**YOUR TASK:** Could you restate every entry word for word, minus the pictures?

(Before and after images)
..............................

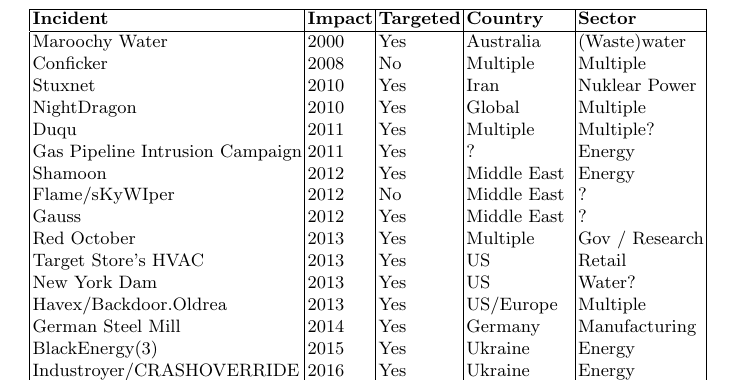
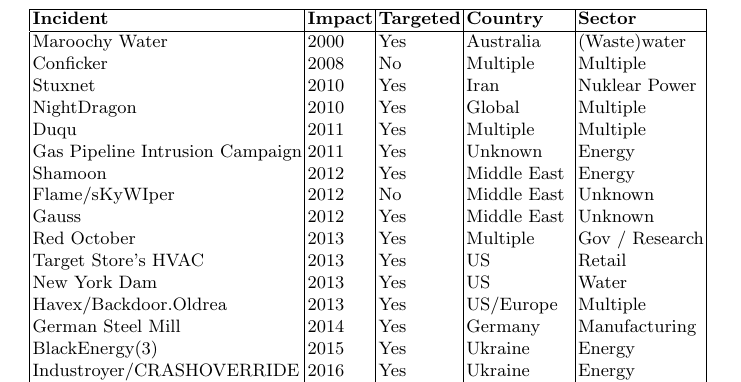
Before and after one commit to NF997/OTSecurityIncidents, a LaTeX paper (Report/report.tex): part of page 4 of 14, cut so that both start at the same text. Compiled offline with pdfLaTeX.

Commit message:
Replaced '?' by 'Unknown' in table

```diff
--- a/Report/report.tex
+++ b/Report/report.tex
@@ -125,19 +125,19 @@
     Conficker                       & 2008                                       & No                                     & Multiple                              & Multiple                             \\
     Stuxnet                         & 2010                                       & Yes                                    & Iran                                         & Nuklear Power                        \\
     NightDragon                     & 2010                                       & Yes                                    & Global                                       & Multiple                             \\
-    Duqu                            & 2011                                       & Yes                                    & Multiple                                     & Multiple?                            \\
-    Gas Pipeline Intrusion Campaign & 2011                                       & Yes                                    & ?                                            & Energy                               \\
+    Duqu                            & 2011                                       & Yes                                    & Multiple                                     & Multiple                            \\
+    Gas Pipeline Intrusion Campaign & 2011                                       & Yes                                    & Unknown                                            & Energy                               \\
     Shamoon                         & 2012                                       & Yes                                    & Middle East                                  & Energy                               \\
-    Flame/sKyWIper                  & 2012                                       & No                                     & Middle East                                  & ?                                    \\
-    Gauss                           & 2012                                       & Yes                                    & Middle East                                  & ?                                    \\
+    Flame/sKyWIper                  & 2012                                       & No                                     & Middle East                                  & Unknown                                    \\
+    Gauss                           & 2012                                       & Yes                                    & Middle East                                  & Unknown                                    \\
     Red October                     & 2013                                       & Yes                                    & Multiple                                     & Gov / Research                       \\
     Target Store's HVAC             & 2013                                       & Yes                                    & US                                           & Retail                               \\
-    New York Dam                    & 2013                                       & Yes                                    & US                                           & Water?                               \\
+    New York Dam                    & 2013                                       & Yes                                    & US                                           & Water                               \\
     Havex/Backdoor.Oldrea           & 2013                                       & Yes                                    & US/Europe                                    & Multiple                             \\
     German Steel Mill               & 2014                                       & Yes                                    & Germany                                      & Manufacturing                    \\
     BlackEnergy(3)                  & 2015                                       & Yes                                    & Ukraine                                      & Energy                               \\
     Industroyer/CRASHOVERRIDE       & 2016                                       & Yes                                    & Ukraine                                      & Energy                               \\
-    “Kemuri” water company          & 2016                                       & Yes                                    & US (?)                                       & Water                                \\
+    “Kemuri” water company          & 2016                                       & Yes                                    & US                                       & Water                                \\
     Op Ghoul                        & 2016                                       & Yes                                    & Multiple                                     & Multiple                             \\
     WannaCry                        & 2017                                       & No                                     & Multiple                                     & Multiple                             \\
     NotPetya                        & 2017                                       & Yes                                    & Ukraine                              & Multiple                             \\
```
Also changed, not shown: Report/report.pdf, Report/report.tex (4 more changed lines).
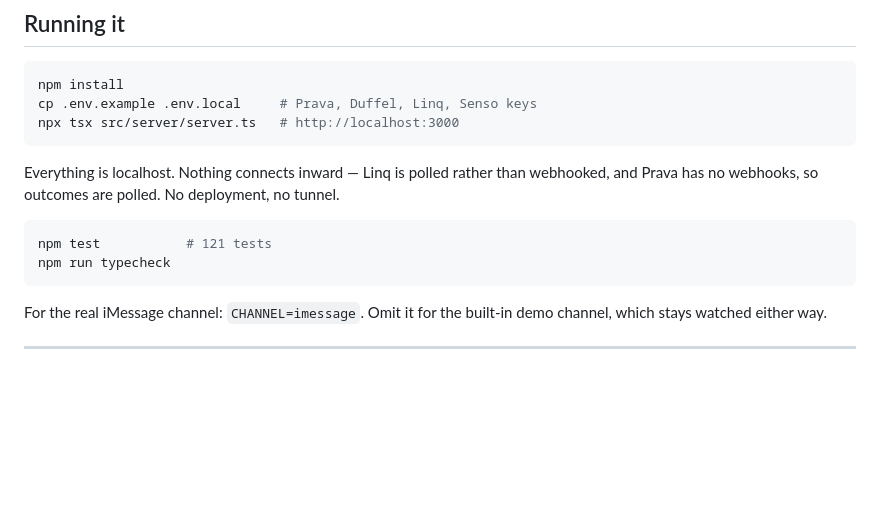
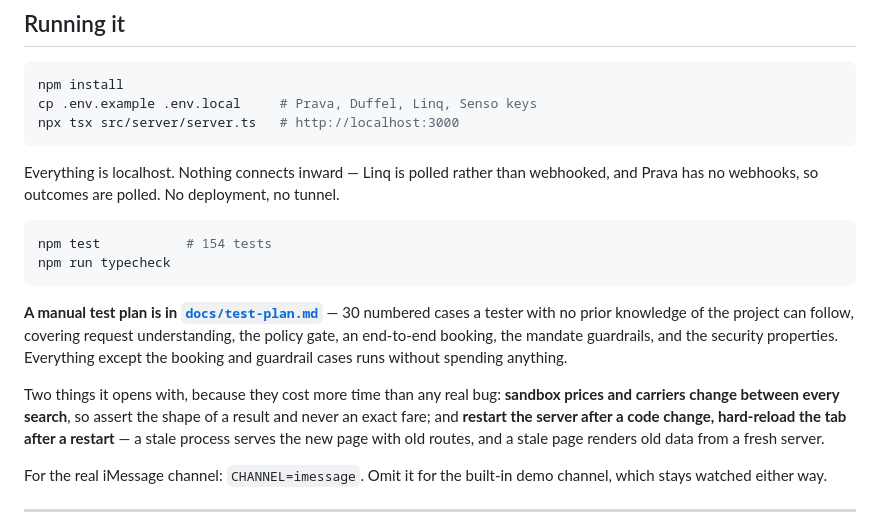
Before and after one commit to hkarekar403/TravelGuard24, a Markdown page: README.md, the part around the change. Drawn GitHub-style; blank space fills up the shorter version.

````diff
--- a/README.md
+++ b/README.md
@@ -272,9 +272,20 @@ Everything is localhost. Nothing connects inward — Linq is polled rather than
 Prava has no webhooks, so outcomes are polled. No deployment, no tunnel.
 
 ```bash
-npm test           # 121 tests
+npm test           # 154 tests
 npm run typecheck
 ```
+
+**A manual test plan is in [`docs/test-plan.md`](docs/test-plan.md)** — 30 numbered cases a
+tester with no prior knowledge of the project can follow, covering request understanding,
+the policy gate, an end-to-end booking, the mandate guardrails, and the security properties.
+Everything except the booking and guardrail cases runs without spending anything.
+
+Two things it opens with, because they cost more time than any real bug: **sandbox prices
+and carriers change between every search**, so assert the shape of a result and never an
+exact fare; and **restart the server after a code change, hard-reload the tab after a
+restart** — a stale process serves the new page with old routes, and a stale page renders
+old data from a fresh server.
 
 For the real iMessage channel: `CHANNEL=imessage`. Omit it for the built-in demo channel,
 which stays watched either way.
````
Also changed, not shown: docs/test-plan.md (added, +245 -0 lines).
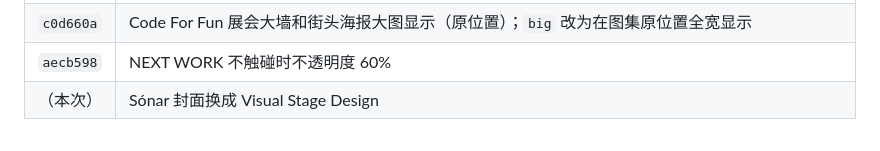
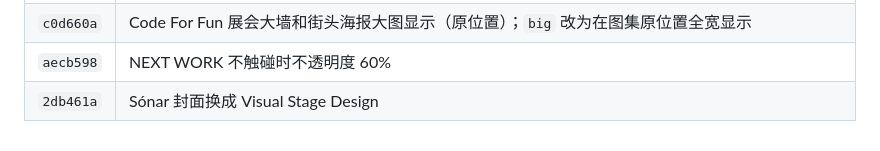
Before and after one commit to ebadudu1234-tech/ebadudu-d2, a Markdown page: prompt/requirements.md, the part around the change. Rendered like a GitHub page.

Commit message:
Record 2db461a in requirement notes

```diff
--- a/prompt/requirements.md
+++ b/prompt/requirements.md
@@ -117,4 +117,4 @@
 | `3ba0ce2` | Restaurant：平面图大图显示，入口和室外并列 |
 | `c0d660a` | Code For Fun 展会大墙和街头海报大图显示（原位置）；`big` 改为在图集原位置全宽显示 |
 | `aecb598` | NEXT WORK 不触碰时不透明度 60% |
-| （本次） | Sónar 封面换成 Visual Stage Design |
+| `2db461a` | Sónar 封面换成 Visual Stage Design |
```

..............................

**FINAL ANSWER:**
Before and after one commit to NF997/OTSecurityIncidents, a LaTeX paper (Report/report.tex): part of page 4 of 14, cut so that both start at the same text. Compiled offline with pdfLaTeX.

Commit message:
Replaced '?' by 'Unknown' in table

```diff
--- a/Report/report.tex
+++ b/Report/report.tex
@@ -125,19 +125,19 @@
     Conficker                       & 2008                                       & No                                     & Multiple                              & Multiple                             \\
     Stuxnet                         & 2010                                       & Yes                                    & Iran                                         & Nuklear Power                        \\
     NightDragon                     & 2010                                       & Yes                                    & Global                                       & Multiple                             \\
-    Duqu                            & 2011                                       & Yes                                    & Multiple                                     & Multiple?                            \\
-    Gas Pipeline Intrusion Campaign & 2011                                       & Yes                                    & ?                                            & Energy                               \\
+    Duqu                            & 2011                                       & Yes                                    & Multiple                                     & Multiple                            \\
+    Gas Pipeline Intrusion Campaign & 2011                                       & Yes                                    & Unknown                                            & Energy                               \\
     Shamoon                         & 2012                                       & Yes                                    & Middle East                                  & Energy                               \\
-    Flame/sKyWIper                  & 2012                                       & No                                     & Middle East                                  & ?                                    \\
-    Gauss                           & 2012                                       & Yes                                    & Middle East                                  & ?                                    \\
+    Flame/sKyWIper                  & 2012                                       & No                                     & Middle East                                  & Unknown                                    \\
+    Gauss                           & 2012                                       & Yes                                    & Middle East                                  & Unknown                                    \\
     Red October                     & 2013                                       & Yes                                    & Multiple                                     & Gov / Research                       \\
     Target Store's HVAC             & 2013                                       & Yes                                    & US                                           & Retail                               \\
-    New York Dam                    & 2013                                       & Yes                                    & US                                           & Water?                               \\
+    New York Dam                    & 2013                                       & Yes                                    & US                                           & Water                               \\
     Havex/Backdoor.Oldrea           & 2013                                       & Yes                                    & US/Europe                                    & Multiple                             \\
     German Steel Mill               & 2014                                       & Yes                                    & Germany                                      & Manufacturing                    \\
     BlackEnergy(3)                  & 2015                                       & Yes                                    & Ukraine                                      & Energy                               \\
     Industroyer/CRASHOVERRIDE       & 2016                                       & Yes                                    & Ukraine                                      & Energy                               \\
-    “Kemuri” water company          & 2016                                       & Yes                                    & US (?)                                       & Water                                \\
+    “Kemuri” water company          & 2016                                       & Yes                                    & US                                       & Water                                \\
     Op Ghoul                        & 2016                                       & Yes                                    & Multiple                                     & Multiple                             \\
     WannaCry                        & 2017                                       & No                                     & Multiple                                     & Multiple                             \\
     NotPetya                        & 2017                                       & Yes                                    & Ukraine                              & Multiple                             \\
```
Also changed, not shown: Report/report.pdf, Report/report.tex (4 more changed lines).
Before and after one commit to hkarekar403/TravelGuard24, a Markdown page: README.md, the part around the change. Drawn GitHub-style; blank space fills up the shorter version.

````diff
--- a/README.md
+++ b/README.md
@@ -272,9 +272,20 @@ Everything is localhost. Nothing connects inward — Linq is polled rather than
 Prava has no webhooks, so outcomes are polled. No deployment, no tunnel.
 
 ```bash
-npm test           # 121 tests
+npm test           # 154 tests
 npm run typecheck
 ```
+
+**A manual test plan is in [`docs/test-plan.md`](docs/test-plan.md)** — 30 numbered cases a
+tester with no prior knowledge of the project can follow, covering request understanding,
+the policy gate, an end-to-end booking, the mandate guardrails, and the security properties.
+Everything except the booking and guardrail cases runs without spending anything.
+
+Two things it opens with, because they cost more time than any real bug: **sandbox prices
+and carriers change between every search**, so assert the shape of a result and never an
+exact fare; and **restart the server after a code change, hard-reload the tab after a
+restart** — a stale process serves the new page with old routes, and a stale page renders
+old data from a fresh server.
 
 For the real iMessage channel: `CHANNEL=imessage`. Omit it for the built-in demo channel,
 which stays watched either way.
````
Also changed, not shown: docs/test-plan.md (added, +245 -0 lines).
Before and after one commit to ebadudu1234-tech/ebadudu-d2, a Markdown page: prompt/requirements.md, the part around the change. Rendered like a GitHub page.

Commit message:
Record 2db461a in requirement notes

```diff
--- a/prompt/requirements.md
+++ b/prompt/requirements.md
@@ -117,4 +117,4 @@
 | `3ba0ce2` | Restaurant：平面图大图显示，入口和室外并列 |
 | `c0d660a` | Code For Fun 展会大墙和街头海报大图显示（原位置）；`big` 改为在图集原位置全宽显示 |
 | `aecb598` | NEXT WORK 不触碰时不透明度 60% |
-| （本次） | Sónar 封面换成 Visual Stage Design |
+| `2db461a` | Sónar 封面换成 Visual Stage Design |
```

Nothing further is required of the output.